It has now been more than three months since police officer Nicola Urquhart’s 23-year-old son vanished after a night-out with five workmates in Bury St Edmunds, Suffolk.
In an interview with ITV’s This Morning programme, Mrs Urquhart, from Dunfermline, Fife, said she had still not given up hope of finding her middle son despite going through a worrying time over the festive period.
She said: “It was incredibly difficult for me, the boys and the rest of the family. But we got through it, we are a strong family and we just need to take each day as it comes.
“It’s just concentrating on what we can do proactively to try and help the police.”
Mrs Urquhart has been using social media to encourage others to keep up the search for her son and is convinced he was happy with his job and life.
She said: “Corrie is so memorable, everybody that meets hims just falls in love with him.
“He’s really happy, he wants to be the centre of attention, he loves meeting new people, he’s just a really, really friendly, outgoing, confident guy.”
Police have been analysing CCTV footage of Mr McKeague’s movements.
CCTV footage showed Mr McKeague, who was based at nearby RAF Honington, walking alone and eating fast food in Bury St Edmunds at 3.25am on September 24 after visiting three bars in the area.
The serviceman, who had the weekend off, was reported missing on Monday September 26 after he failed to turn up for work.
Mrs Urquhart believes there is nothing to suggest he wanted to disappear.
She said: “There’s no preparation, there’s not one single piece of evidence.

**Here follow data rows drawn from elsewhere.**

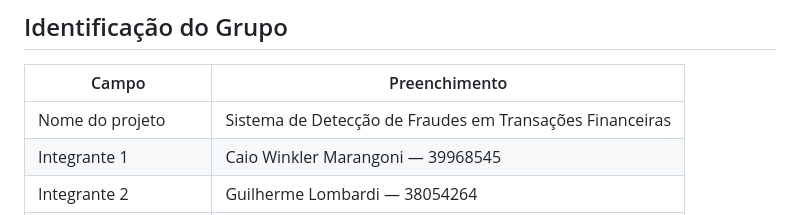
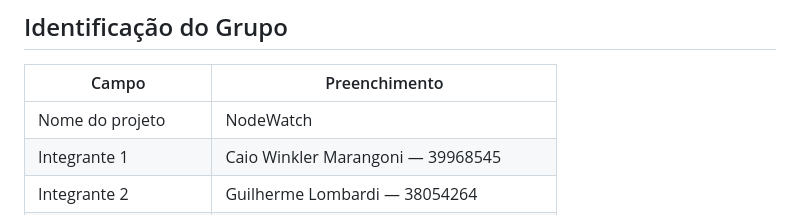
Before and after one commit to 1s4ntos/NodeWatch, a Markdown page: docs/E1_Grupo4.md, the part around one of its changes. GitHub-like rendering.

```diff
--- a/docs/E1_Grupo4.md
+++ b/docs/E1_Grupo4.md
@@ -10,7 +10,7 @@
 
 | Campo | Preenchimento |
 |-------|---------------|
-| Nome do projeto | Sistema de Detecção de Fraudes em Transações Financeiras |
+| Nome do projeto | NodeWatch |
 | Integrante 1 | Caio Winkler Marangoni — 39968545 |
 | Integrante 2 | Guilherme Lombardi — 38054264 |
 | Integrante 3 | Ryan dos Santos Veloso — 37732005 |
```
Also changed, not shown: other parts of docs/E1_Grupo4.md (+5 -5 lines).
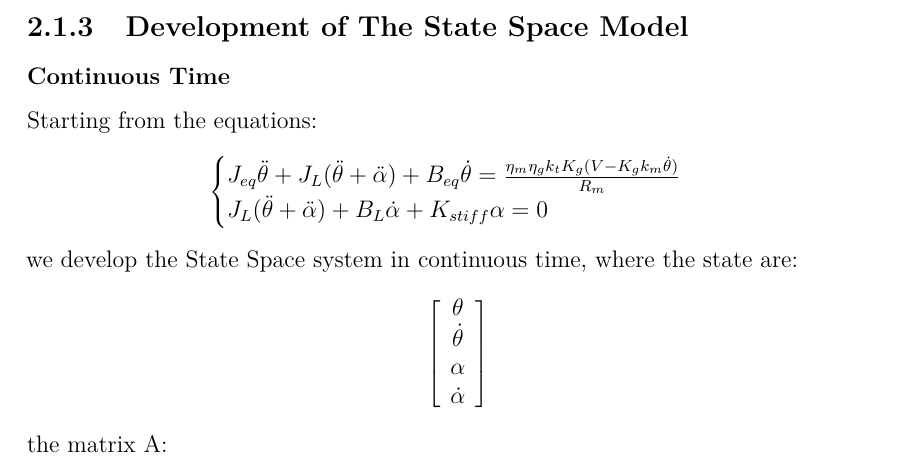
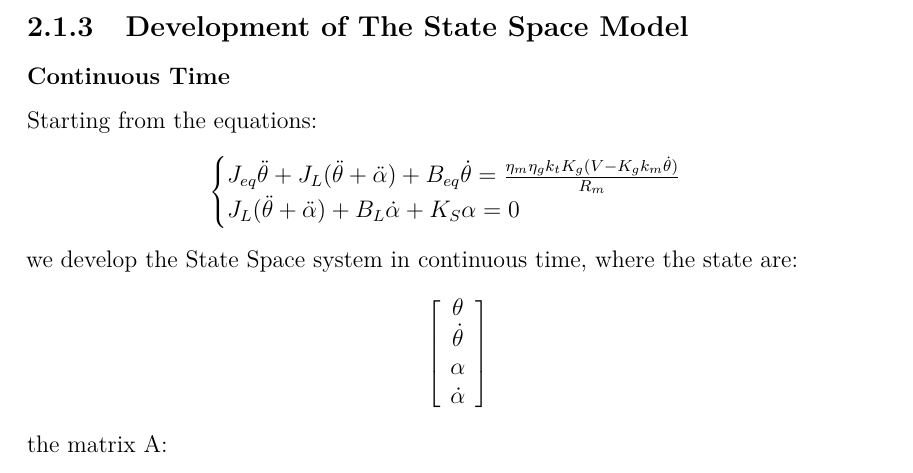
Before and after one commit to AleFire99/The-Loopers, a LaTeX thesis (Report/report.tex, which reads Report/chapters/002_model_identification.tex): part of page 9 of 16, cut so that both start at the same text. Compiled offline with pdfLaTeX.

Commit message:
correction

```diff
--- a/Report/chapters/002_model_identification.tex
+++ b/Report/chapters/002_model_identification.tex
@@ -112,7 +112,7 @@
                 \begin{equation*}
                     \begin{cases}
                         J_{eq}\ddot\theta+J_{L}(\ddot\theta+\ddot\alpha) + B_{eq}\dot\theta=\frac{\eta_m\eta_g k_t K_g(V - K_g k_m\dot\theta)}{R_m} \\
-                        J_{L}(\ddot\theta+\ddot\alpha)+B_L\dot\alpha +K_{stiff}\alpha=0
+                        J_{L}(\ddot\theta+\ddot\alpha)+B_L\dot\alpha +K_{S}\alpha=0
                     \end{cases}
                 \end{equation*}
                 we develop the State Space system in continuous time, where the state are:
```
Also changed, not shown: Report/report.pdf, 3 other files.
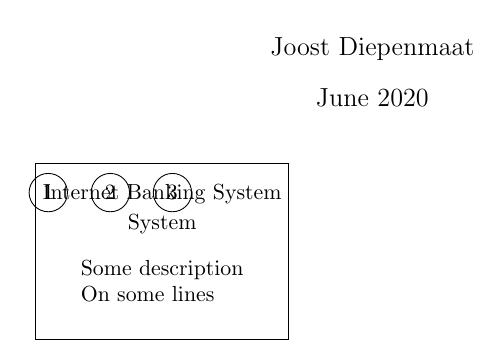
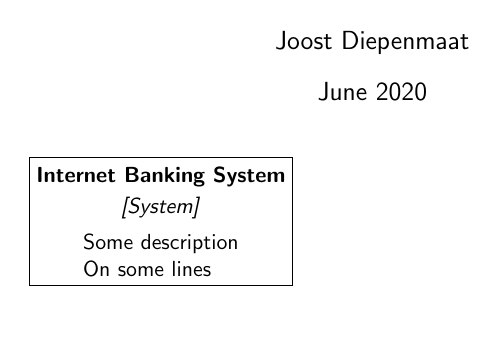
Before and after one commit to joodie/tikz-c4-model, a LaTeX problem sheet (examples.tex): part of the page, cut so that both start at the same text, the shorter picture padded with empty space. Compiled offline with pdfLaTeX.

Commit message:
parts layout correct now

```diff
--- a/examples.tex
+++ b/examples.tex
@@ -1,7 +1,7 @@
 \documentclass{article}
 \usepackage{tikz}
 \usetikzlibrary{shapes.geometric, c4}
-
+ \renewcommand{\familydefault}{\sfdefault}
 \title{C4 examples}
 \author{Joost Diepenmaat}
 \date{June 2020}
@@ -10,21 +10,13 @@
 
 \maketitle
 
+
 \begin{tikzpicture}
   % \draw[c4personcolor] (0,0) -- (1,1) -- (2,-1) -- cycle;
   \draw (1,1) node[shape=c4 rectangle, draw, align=left, anchor=name]{
-    \nodepart{name}Internet Banking System
-    \nodepart{technology}System
-    \nodepart{description} Some
-    description\\On some lines};
+    \nodepart{name}\textbf{Internet Banking System}
+    \nodepart{technology}\textit{[System]}
+    \nodepart{description}Some description\\ On some lines};
 
- % \draw (1,1) node[shape=circle, draw]{};
-
-%  \draw (1,1) node[shape=rectangle,minimum width=1cm,minimum height=1cm,draw]{};
-%  \draw (3,1) node[shape=c4 person,draw, align=center]{System};
-  \draw (1,1) node[shape=circle, draw, anchor=text]{1};
-  \draw (2,1) node[shape=circle, draw, anchor=text]{2};
-  \draw (3,1) node[shape=circle, draw, anchor=text
-  ]{3};
 \end{tikzpicture}
 \end{document}
```
Also changed, not shown: tikzlibraryc4.code.tex (+14 -15 lines).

He’s disappeared a week before payday, he’s not touched his money since he left.
“His vehicle was three minutes away walking and it was his pride and joy.”
Mr McKeague had been in contact with his brother Darroch four times in the day before he vanished and Mrs Urquhart said she was close to her family and there is nothing they would not tell her.
She added: “As a police officer, I know that a lot of families think they know their children if something like this happens and then they realise there’s an awful lot they didn’t know.
“But there’s not actually anything I’ve been told yet that I’ve not been the first one to tell the police.”